> **Instructions to follow**
Copy out every entry that follows, without a single picture.

-- Input for this task follows --

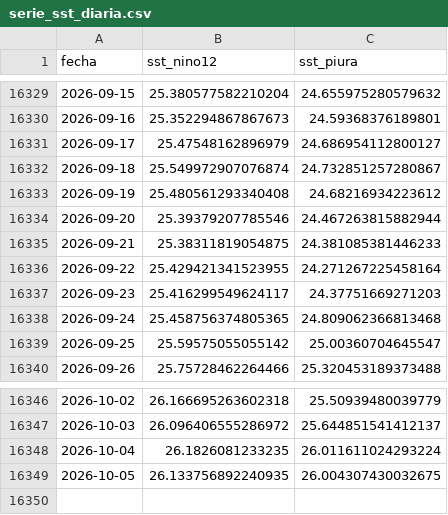
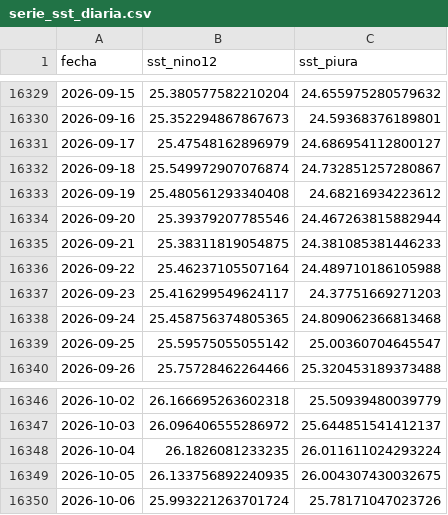
Before and after one commit to Star-dust25/enos, a CSV file: backend/data/datos/serie_sst_diaria.csv, drawn as a sheet; only a part is shown, gaps mark what is left out.

```diff
--- a/backend/data/datos/serie_sst_diaria.csv
+++ b/backend/data/datos/serie_sst_diaria.csv
@@ -16335,3 +16335,3 @@ fecha,sst_nino12,sst_piura
 2026-09-21,25.38311819054875,24.381085381446233
-2026-09-22,25.429421341523955,24.271267225458164
+2026-09-22,25.46237105507164,24.489710186105988
 2026-09-23,25.416299549624117,24.37751669271203
@@ -16349 +16349,2 @@ fecha,sst_nino12,sst_piura
 2026-10-05,26.133756892240935,26.004307430032675
+2026-10-06,25.993221263701724,25.78171047023726
```
Also changed, not shown: backend/data/datos/serie_reservorios.csv, backend/data/datos/serie_sst.csv, 6 other files.
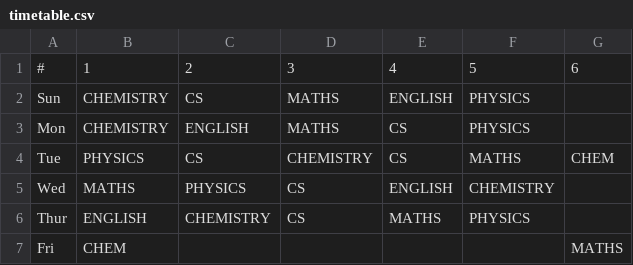
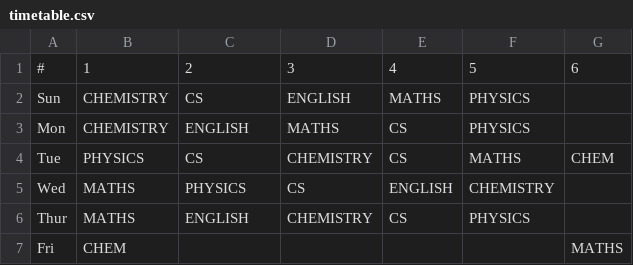
Before and after one commit to vivekashok1221/zoomer, a CSV file: timetable.csv, drawn as a sheet.

Commit message:
Update timetable.csv

```diff
--- a/timetable.csv
+++ b/timetable.csv
@@ -1,3 +1,3 @@
 #,1,2,3,4,5,6
-Sun,CHEMISTRY,CS,MATHS,ENGLISH,PHYSICS
+Sun,CHEMISTRY,CS,ENGLISH,MATHS,PHYSICS
 Mon,CHEMISTRY,ENGLISH,MATHS,CS,PHYSICS
@@ -5,3 +5,3 @@ Tue,PHYSICS,CS,CHEMISTRY,CS,MATHS,CHEM
 Wed,MATHS,PHYSICS,CS,ENGLISH,CHEMISTRY
-Thur,ENGLISH,CHEMISTRY,CS,MATHS,PHYSICS
+Thur,MATHS,ENGLISH,CHEMISTRY,CS,PHYSICS
 Fri,CHEM,,,,,MATHS
```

-- Input for this task concluded --

> **Answer for this exercise**
Before and after one commit to Star-dust25/enos, a CSV file: backend/data/datos/serie_sst_diaria.csv, drawn as a sheet; only a part is shown, gaps mark what is left out.

```diff
--- a/backend/data/datos/serie_sst_diaria.csv
+++ b/backend/data/datos/serie_sst_diaria.csv
@@ -16335,3 +16335,3 @@ fecha,sst_nino12,sst_piura
 2026-09-21,25.38311819054875,24.381085381446233
-2026-09-22,25.429421341523955,24.271267225458164
+2026-09-22,25.46237105507164,24.489710186105988
 2026-09-23,25.416299549624117,24.37751669271203
@@ -16349 +16349,2 @@ fecha,sst_nino12,sst_piura
 2026-10-05,26.133756892240935,26.004307430032675
+2026-10-06,25.993221263701724,25.78171047023726
```
Also changed, not shown: backend/data/datos/serie_reservorios.csv, backend/data/datos/serie_sst.csv, 6 other files.
Before and after one commit to vivekashok1221/zoomer, a CSV file: timetable.csv, drawn as a sheet.

Commit message:
Update timetable.csv

```diff
--- a/timetable.csv
+++ b/timetable.csv
@@ -1,3 +1,3 @@
 #,1,2,3,4,5,6
-Sun,CHEMISTRY,CS,MATHS,ENGLISH,PHYSICS
+Sun,CHEMISTRY,CS,ENGLISH,MATHS,PHYSICS
 Mon,CHEMISTRY,ENGLISH,MATHS,CS,PHYSICS
@@ -5,3 +5,3 @@ Tue,PHYSICS,CS,CHEMISTRY,CS,MATHS,CHEM
 Wed,MATHS,PHYSICS,CS,ENGLISH,CHEMISTRY
-Thur,ENGLISH,CHEMISTRY,CS,MATHS,PHYSICS
+Thur,MATHS,ENGLISH,CHEMISTRY,CS,PHYSICS
 Fri,CHEM,,,,,MATHS
```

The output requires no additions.